In the early 60's he did tours of duty in Vietnam, Cambodia and Laos and once again became the liaison officer between the U.S. Armed Forces and the chiefs of state in those countries.

Throughout his military career he was well known as a Christian - he was a man of God in uniform. He was well respected and highly trusted by other high ranking officials. He was well respected for not only what he had accomplished in his military career but for who he was and what he stood for. He didn't apologize for it but he didn't shove it down anyone's throat either. He let the life he lived do the talking.

As the wars came to an end, a commanding officers recommendation led to Colonel Olsen's appointment to the staff of West Point Military Academy and eventually he became the head of the French Department. He taught there for five and a half years until he retired from the military in 1970. At his retirement ceremony, the Commandment of Cadets presented him with a Citation from General Westmoreland, the U.S. Army Chief of Staff, and an additional Citation from the President of the United States for his outstanding work with and influence on the West Point Cadets.

Uncle Clarence at West Point, 1964, holding me, back when I was adorable.

Uncle Clarence went on to teach French at Asbury College and lead a very busy life until he officially retired from any job when he was 73 years old. Even after his retirement he stayed busy in his church, assisting with the music and playing the organ. For many years he traveled often, visiting people, staying with someone who was going through a difficult time, lending a hand wherever he could - everything from cooking to babysitting he was willing to do and he did it all well.

He has continued to this day to have a great influence on many lives that he has touched over the years, including mine. For many years he would visit us in Florida each year for a few weeks in the winter up until a little over a year ago when a degenerative problem with his spine made flying too difficult. We now keep in touch with letters and phone calls and he continues to amaze me with his sharp mind.
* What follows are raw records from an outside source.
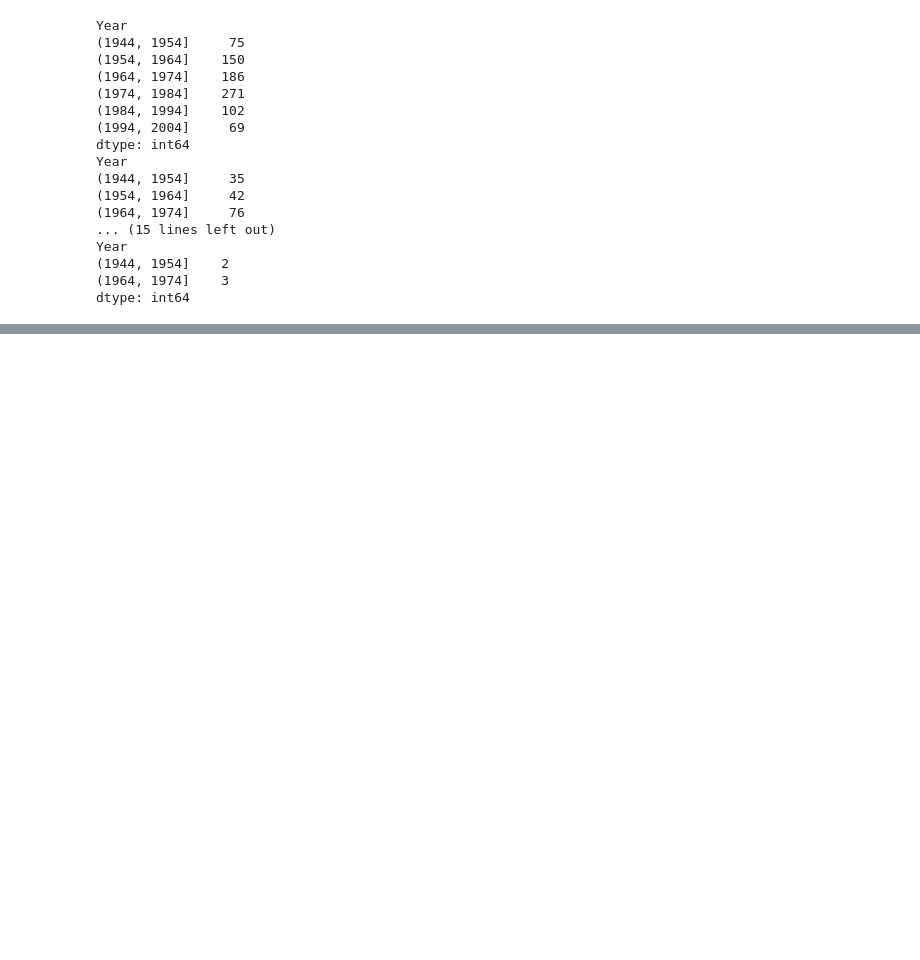
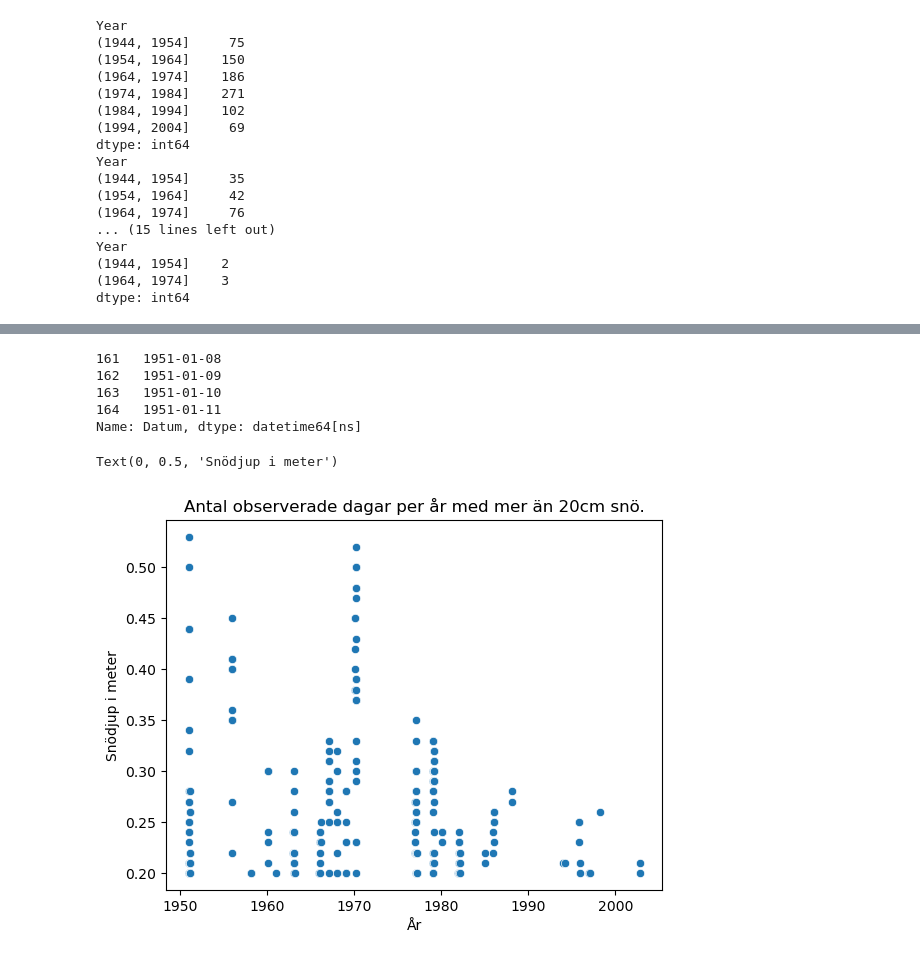
Before and after one commit to msteele919/projectwork, a Jupyter notebook: Kristoffer/plotting_snow.ipynb, the cells around one changed output, grey strips where cells are left out. Saved outputs shown, nothing was run; the diff lists cells and outputs as text; code cells hidden in the pictures; blank space fills up the shorter version.

```diff
--- a/Kristoffer/plotting_snow.ipynb
+++ b/Kristoffer/plotting_snow.ipynb
@@ -192,0 +213,17 @@ dtype: int64
+# %%
+sno40[sno40.Year.apply(lambda x: 1944 <= x <= 1954)].Datum
+# %% [output]
+161   1951-01-08
+162   1951-01-09
+163   1951-01-10
+164   1951-01-11
+Name: Datum, dtype: datetime64[ns]
+# %%
+sns.scatterplot(data=sno20, x='Datum', y='Snödjup')
+plt.title('Antal observerade dagar per år med mer än 20cm snö.')
+plt.xlabel('År')
+plt.ylabel('Snödjup i meter')
+# plt.savefig("../plottar/dagarmedsnoover20cm.png")
+# %% [output]
+Text(0, 0.5, 'Snödjup i meter')
+[figure, added]
```
Also changed, not shown: parts of 1 cell of this notebook, 3 other files.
That is the man I honor today - my Great Uncle, my very special friend, Colonel Olsen.